Below are the entries; state how many of their lines contain the string "hidden", and nothing more.

AVAILABLE DATA:
BEGIN
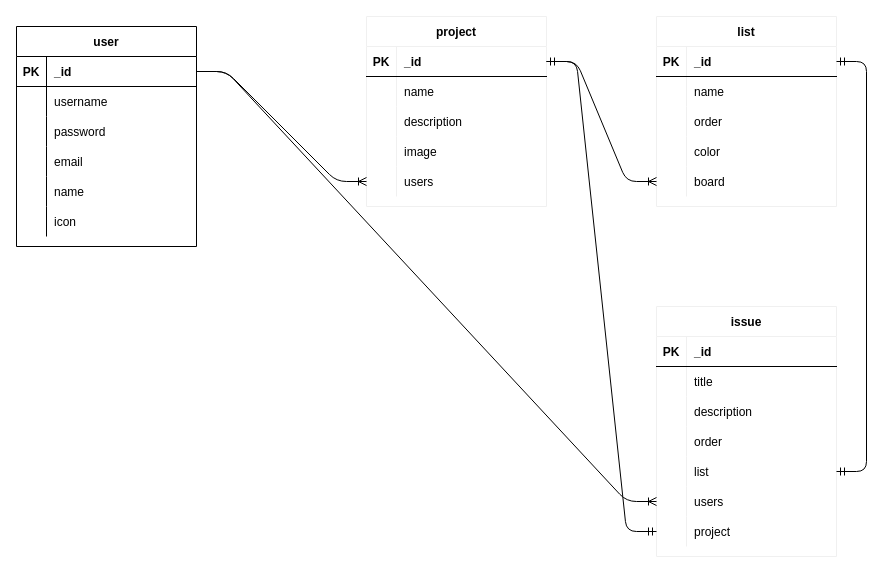
The draw.io diagram backend/database.drawio in Victin09/vira-project-manager, before the edit. Source tidied: cells renumbered, new cells numbered last; positions are measured from the earlier drawing's top-left corner, leaving out a move shared by most shapes. Both pictures are drawn from the tidied source at 100%, with x=0, y=0 at pixel (16, 16).
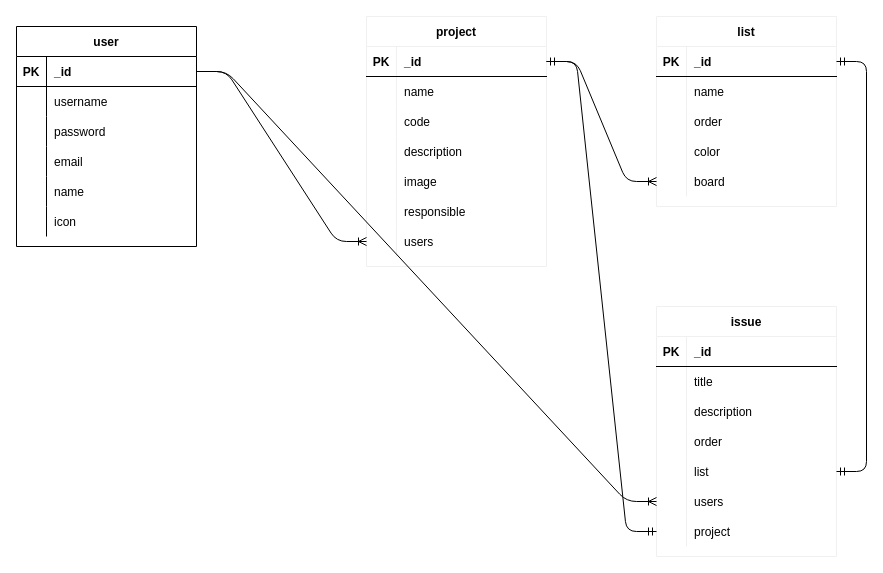
Above is the later version.

The edit, as a diff of the source:
```diff
@@
     <mxCell id="21" value="project" style="shape=table;startSize=30;childLayout=tableLayout;rowLines=0;fontStyle=1;align=center;strokeColor=#f0f0f0;" parent="1" vertex="1">
-      <mxGeometry x="350" width="180" height="190" as="geometry" />
+      <mxGeometry x="350" width="180" height="250" as="geometry" />
     </mxCell>
@@
+    <mxCell id="80" style="shape=partialRectangle;fillColor=none;top=0;left=0;bottom=0;right=0;" parent="21" vertex="1">
+      <mxGeometry y="60" width="180" height="30" as="geometry" />
+    </mxCell>
+    <mxCell id="81" style="shape=partialRectangle;fillColor=none;top=0;left=0;bottom=0;right=0;overflow=hidden;" parent="80" vertex="1">
+      <mxGeometry width="30" height="30" as="geometry" />
+    </mxCell>
+    <mxCell id="82" value="name" style="shape=partialRectangle;fillColor=none;top=0;left=0;bottom=0;right=0;align=left;spacingLeft=6;overflow=hidden;" parent="80" vertex="1">
+      <mxGeometry x="30" width="150" height="30" as="geometry" />
+    </mxCell>
     <mxCell id="25" style="shape=partialRectangle;fillColor=none;top=0;left=0;bottom=0;right=0;" parent="21" vertex="1">
-      <mxGeometry y="60" width="180" height="30" as="geometry" />
+      <mxGeometry y="90" width="180" height="30" as="geometry" />
     </mxCell>
@@
-    <mxCell id="27" value="name" style="shape=partialRectangle;fillColor=none;top=0;left=0;bottom=0;right=0;align=left;spacingLeft=6;overflow=hidden;" parent="25" vertex="1">
+    <mxCell id="27" value="code" style="shape=partialRectangle;fillColor=none;top=0;left=0;bottom=0;right=0;align=left;spacingLeft=6;overflow=hidden;" parent="25" vertex="1">
       <mxGeometry x="30" width="150" height="30" as="geometry" />
     </mxCell>
     <mxCell id="28" style="shape=partialRectangle;fillColor=none;top=0;left=0;bottom=0;right=0;" parent="21" vertex="1">
-      <mxGeometry y="90" width="180" height="30" as="geometry" />
+      <mxGeometry y="120" width="180" height="30" as="geometry" />
     </mxCell>
@@
     <mxCell id="31" style="shape=partialRectangle;fillColor=none;top=0;left=0;bottom=0;right=0;" parent="21" vertex="1">
-      <mxGeometry y="120" width="180" height="30" as="geometry" />
+      <mxGeometry y="150" width="180" height="30" as="geometry" />
     </mxCell>
@@
+    <mxCell id="83" style="shape=partialRectangle;fillColor=none;top=0;left=0;bottom=0;right=0;" parent="21" vertex="1">
+      <mxGeometry y="180" width="180" height="30" as="geometry" />
+    </mxCell>
+    <mxCell id="84" style="shape=partialRectangle;fillColor=none;top=0;left=0;bottom=0;right=0;overflow=hidden;" parent="83" vertex="1">
+      <mxGeometry width="30" height="30" as="geometry" />
+    </mxCell>
+    <mxCell id="85" value="responsible" style="shape=partialRectangle;fillColor=none;top=0;left=0;bottom=0;right=0;align=left;spacingLeft=6;overflow=hidden;" parent="83" vertex="1">
+      <mxGeometry x="30" width="150" height="30" as="geometry" />
+    </mxCell>
     <mxCell id="34" style="shape=partialRectangle;fillColor=none;top=0;left=0;bottom=0;right=0;points=[[0,0.5],[1,0.5]];portConstraint=eastwest;" parent="21" vertex="1">
-      <mxGeometry y="150" width="180" height="30" as="geometry" />
+      <mxGeometry y="210" width="180" height="30" as="geometry" />
     </mxCell>
```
END
RESPONSE TO THIS EXERCISE: 6